• **Assignment**:
Look through the data below, tally the lines where "flex" occurs, and write the total alone.

• **Task data**:
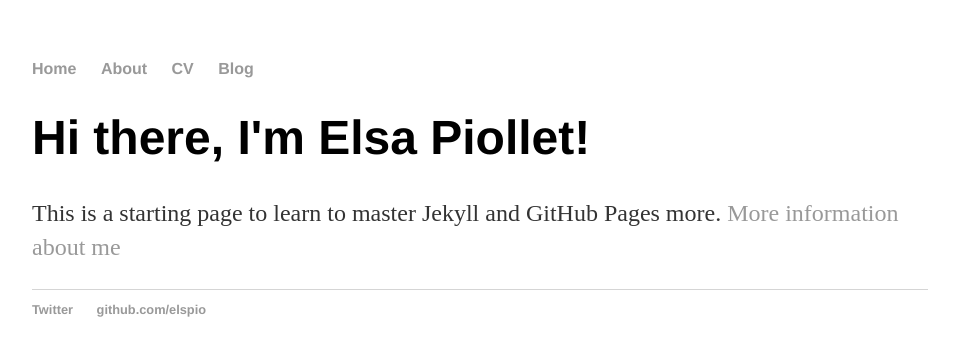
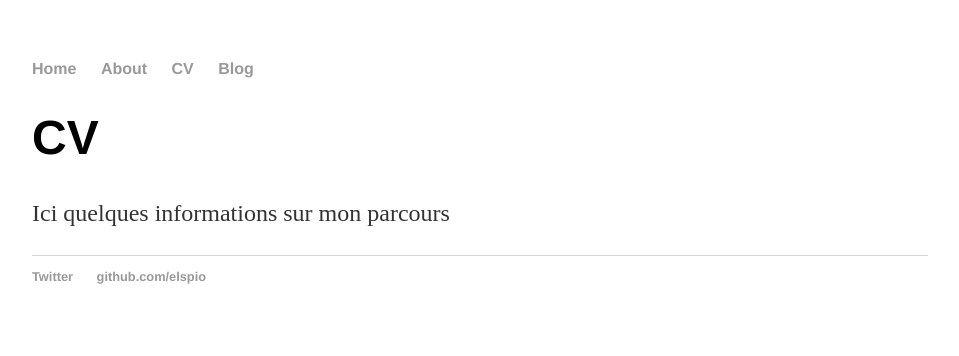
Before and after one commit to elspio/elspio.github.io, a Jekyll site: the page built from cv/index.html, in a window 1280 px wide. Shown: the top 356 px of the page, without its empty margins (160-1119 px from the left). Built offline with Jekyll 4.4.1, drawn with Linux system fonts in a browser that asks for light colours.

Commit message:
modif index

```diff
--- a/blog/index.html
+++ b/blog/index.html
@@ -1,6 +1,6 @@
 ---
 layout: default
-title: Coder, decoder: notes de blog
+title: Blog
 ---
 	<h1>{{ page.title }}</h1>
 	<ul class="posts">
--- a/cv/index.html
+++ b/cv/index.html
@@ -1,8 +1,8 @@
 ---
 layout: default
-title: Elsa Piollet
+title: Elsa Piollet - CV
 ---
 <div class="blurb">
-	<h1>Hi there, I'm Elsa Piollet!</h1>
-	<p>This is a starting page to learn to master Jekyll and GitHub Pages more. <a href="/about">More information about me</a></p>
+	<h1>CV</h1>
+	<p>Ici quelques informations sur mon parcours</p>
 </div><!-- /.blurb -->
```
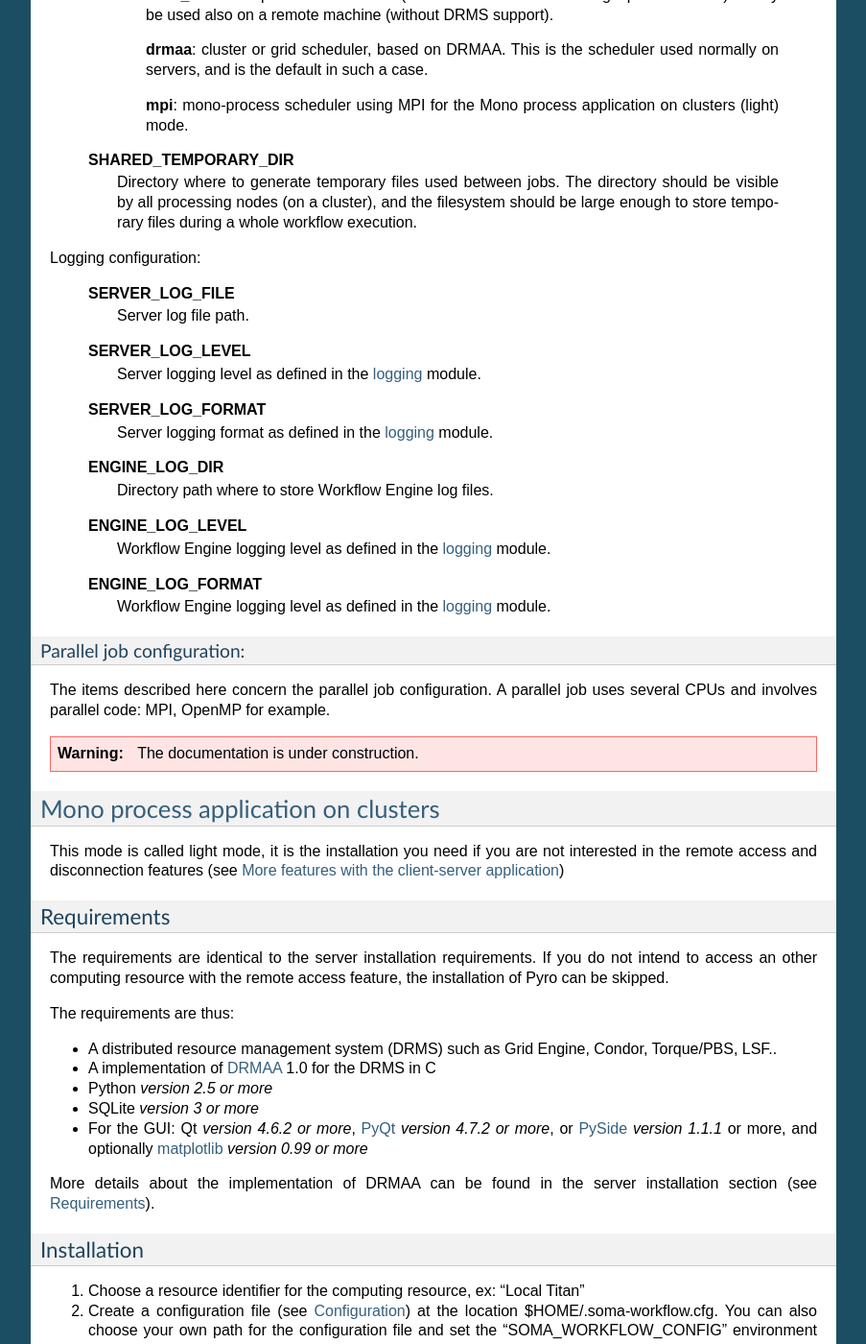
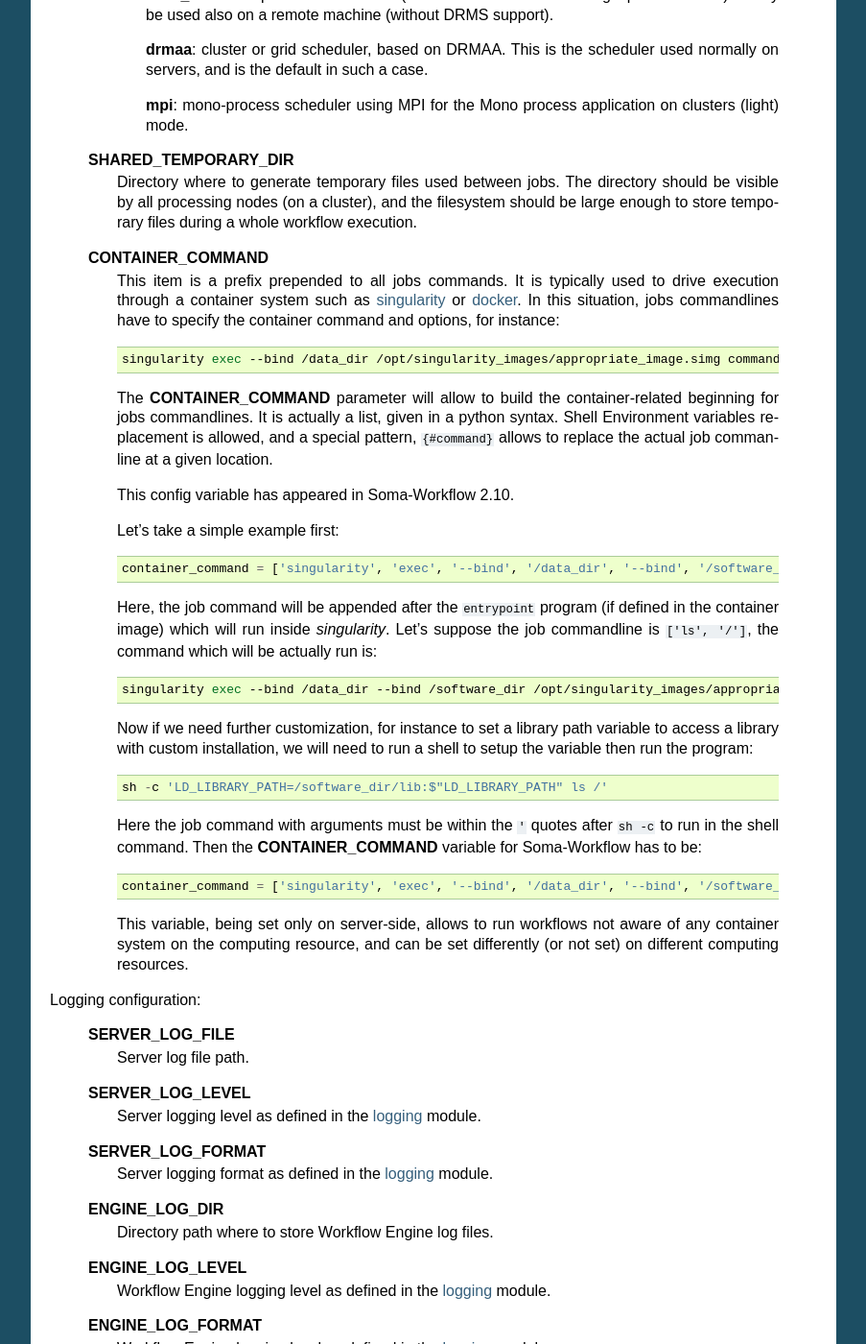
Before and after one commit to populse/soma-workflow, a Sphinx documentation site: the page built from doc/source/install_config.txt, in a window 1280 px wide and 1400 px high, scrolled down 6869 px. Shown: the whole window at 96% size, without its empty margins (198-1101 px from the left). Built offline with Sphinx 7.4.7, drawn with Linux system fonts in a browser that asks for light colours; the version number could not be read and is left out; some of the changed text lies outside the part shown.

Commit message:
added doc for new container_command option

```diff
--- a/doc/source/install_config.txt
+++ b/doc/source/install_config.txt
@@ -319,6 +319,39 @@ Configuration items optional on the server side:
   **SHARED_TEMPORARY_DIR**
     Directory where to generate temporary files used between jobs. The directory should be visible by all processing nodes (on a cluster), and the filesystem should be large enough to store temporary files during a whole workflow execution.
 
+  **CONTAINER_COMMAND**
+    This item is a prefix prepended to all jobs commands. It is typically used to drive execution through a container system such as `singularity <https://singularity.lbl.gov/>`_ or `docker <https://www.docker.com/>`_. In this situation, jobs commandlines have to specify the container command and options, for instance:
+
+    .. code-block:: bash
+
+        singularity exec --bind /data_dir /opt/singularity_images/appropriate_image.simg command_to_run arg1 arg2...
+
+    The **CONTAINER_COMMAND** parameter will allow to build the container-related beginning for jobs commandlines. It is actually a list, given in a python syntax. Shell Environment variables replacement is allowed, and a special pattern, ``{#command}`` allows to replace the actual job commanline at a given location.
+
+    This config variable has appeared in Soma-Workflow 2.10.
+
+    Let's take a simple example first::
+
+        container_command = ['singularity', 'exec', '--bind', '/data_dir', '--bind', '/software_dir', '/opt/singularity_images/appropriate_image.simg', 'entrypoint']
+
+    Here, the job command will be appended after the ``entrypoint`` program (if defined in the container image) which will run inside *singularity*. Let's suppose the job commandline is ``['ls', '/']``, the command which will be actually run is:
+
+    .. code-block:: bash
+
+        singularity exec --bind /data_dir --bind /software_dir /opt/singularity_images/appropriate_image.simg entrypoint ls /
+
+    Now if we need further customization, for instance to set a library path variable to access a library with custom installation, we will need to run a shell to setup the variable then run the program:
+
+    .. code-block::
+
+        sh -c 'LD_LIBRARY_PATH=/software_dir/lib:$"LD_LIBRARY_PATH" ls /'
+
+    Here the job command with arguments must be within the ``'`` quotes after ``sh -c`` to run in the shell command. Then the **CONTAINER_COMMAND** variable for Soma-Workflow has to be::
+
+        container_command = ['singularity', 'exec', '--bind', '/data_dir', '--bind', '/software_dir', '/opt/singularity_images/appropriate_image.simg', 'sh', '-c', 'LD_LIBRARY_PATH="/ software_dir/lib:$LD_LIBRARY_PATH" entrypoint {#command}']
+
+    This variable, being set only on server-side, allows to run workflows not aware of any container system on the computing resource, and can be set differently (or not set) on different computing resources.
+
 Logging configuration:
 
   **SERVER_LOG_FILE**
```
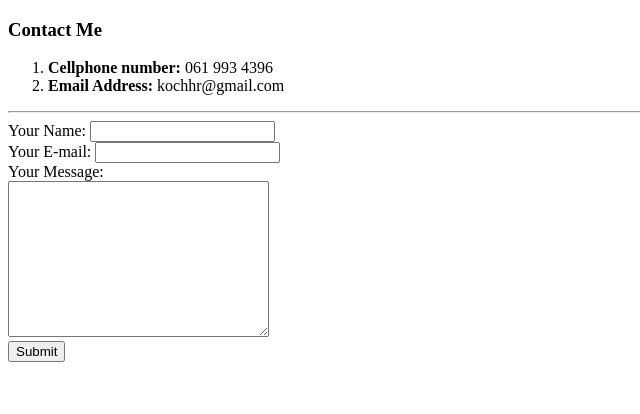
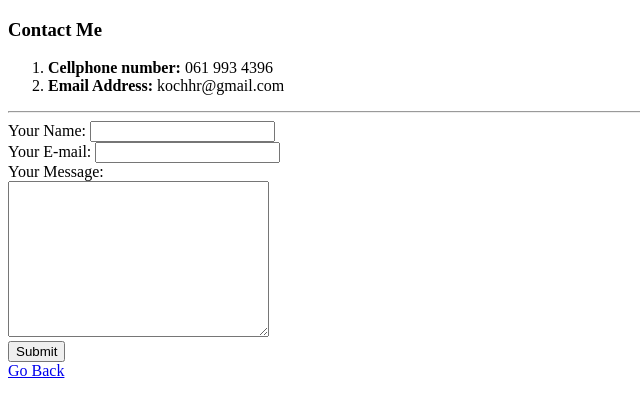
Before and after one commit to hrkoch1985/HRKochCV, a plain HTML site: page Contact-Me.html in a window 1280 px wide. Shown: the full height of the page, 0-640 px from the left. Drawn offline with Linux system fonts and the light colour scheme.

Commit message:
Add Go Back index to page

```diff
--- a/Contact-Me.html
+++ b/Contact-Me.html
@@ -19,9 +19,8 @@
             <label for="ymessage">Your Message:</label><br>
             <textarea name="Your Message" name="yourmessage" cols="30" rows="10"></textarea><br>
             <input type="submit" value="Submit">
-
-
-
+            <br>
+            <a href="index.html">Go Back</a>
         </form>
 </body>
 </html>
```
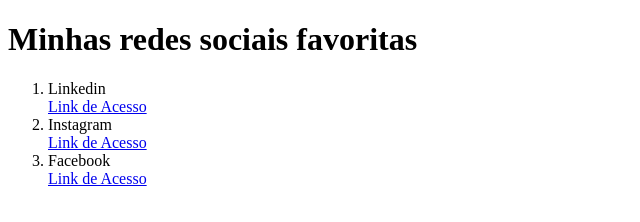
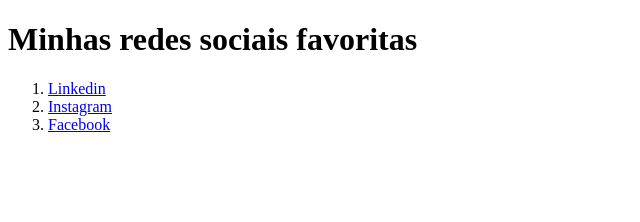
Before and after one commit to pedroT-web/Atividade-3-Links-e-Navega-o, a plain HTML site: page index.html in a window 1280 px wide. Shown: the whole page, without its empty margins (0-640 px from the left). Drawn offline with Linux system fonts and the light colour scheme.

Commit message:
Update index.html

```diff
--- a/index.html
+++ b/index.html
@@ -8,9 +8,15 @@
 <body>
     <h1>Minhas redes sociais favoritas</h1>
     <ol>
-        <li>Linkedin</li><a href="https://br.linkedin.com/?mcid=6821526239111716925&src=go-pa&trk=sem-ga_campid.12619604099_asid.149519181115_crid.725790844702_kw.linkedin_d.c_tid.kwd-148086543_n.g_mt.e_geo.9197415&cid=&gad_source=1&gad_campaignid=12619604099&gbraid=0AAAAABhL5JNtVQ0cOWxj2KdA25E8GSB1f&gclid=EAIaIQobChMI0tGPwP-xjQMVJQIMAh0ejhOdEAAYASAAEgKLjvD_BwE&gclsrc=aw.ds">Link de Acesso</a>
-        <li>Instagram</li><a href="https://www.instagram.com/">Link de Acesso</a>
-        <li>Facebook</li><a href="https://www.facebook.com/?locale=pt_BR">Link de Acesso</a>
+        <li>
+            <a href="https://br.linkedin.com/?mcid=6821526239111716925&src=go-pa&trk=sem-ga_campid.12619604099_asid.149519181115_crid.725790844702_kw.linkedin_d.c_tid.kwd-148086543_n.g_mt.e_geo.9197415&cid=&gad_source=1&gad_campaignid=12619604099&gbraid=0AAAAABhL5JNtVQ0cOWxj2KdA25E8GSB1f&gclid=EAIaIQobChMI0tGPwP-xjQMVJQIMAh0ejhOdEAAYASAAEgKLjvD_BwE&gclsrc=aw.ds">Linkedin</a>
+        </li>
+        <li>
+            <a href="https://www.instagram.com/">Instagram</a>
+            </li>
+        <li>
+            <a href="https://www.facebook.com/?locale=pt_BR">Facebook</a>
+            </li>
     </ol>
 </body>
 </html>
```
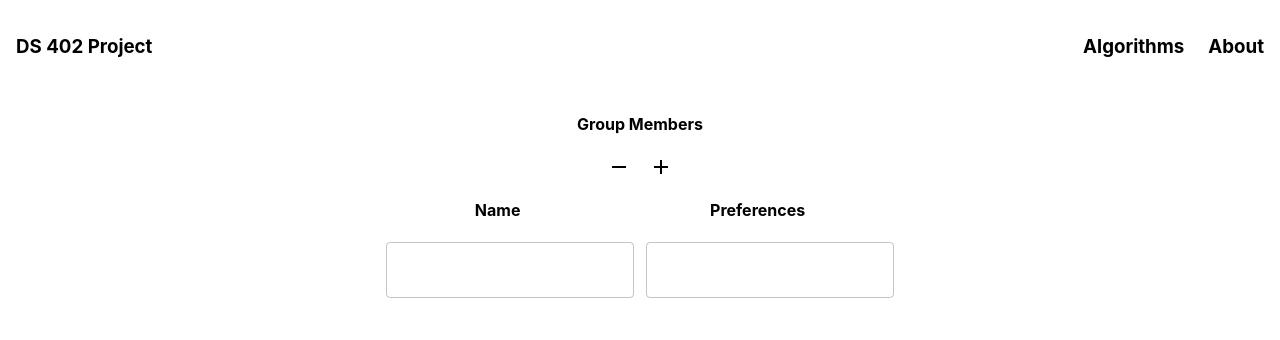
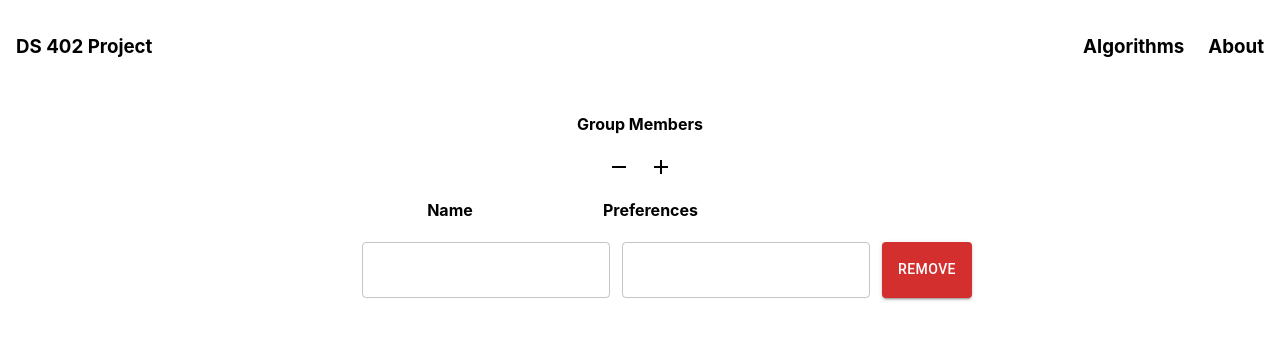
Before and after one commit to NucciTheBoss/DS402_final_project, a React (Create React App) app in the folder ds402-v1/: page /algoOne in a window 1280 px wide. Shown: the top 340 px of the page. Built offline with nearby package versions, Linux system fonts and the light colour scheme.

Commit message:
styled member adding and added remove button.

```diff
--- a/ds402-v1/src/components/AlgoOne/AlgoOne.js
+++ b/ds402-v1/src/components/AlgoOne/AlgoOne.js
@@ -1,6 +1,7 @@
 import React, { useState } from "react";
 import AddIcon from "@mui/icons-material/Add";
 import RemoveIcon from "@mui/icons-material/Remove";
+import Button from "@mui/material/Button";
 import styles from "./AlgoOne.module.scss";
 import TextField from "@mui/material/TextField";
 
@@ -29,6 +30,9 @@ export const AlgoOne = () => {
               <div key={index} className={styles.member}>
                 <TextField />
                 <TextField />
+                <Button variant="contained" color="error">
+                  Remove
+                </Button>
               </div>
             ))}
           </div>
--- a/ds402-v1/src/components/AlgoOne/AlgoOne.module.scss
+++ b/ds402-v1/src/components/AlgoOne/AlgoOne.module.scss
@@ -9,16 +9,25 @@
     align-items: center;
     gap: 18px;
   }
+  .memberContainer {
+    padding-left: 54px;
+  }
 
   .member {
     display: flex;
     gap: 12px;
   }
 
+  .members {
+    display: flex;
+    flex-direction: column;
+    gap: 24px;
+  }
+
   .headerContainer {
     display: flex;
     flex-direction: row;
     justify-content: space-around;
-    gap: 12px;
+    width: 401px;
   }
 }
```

• **Answer**:
5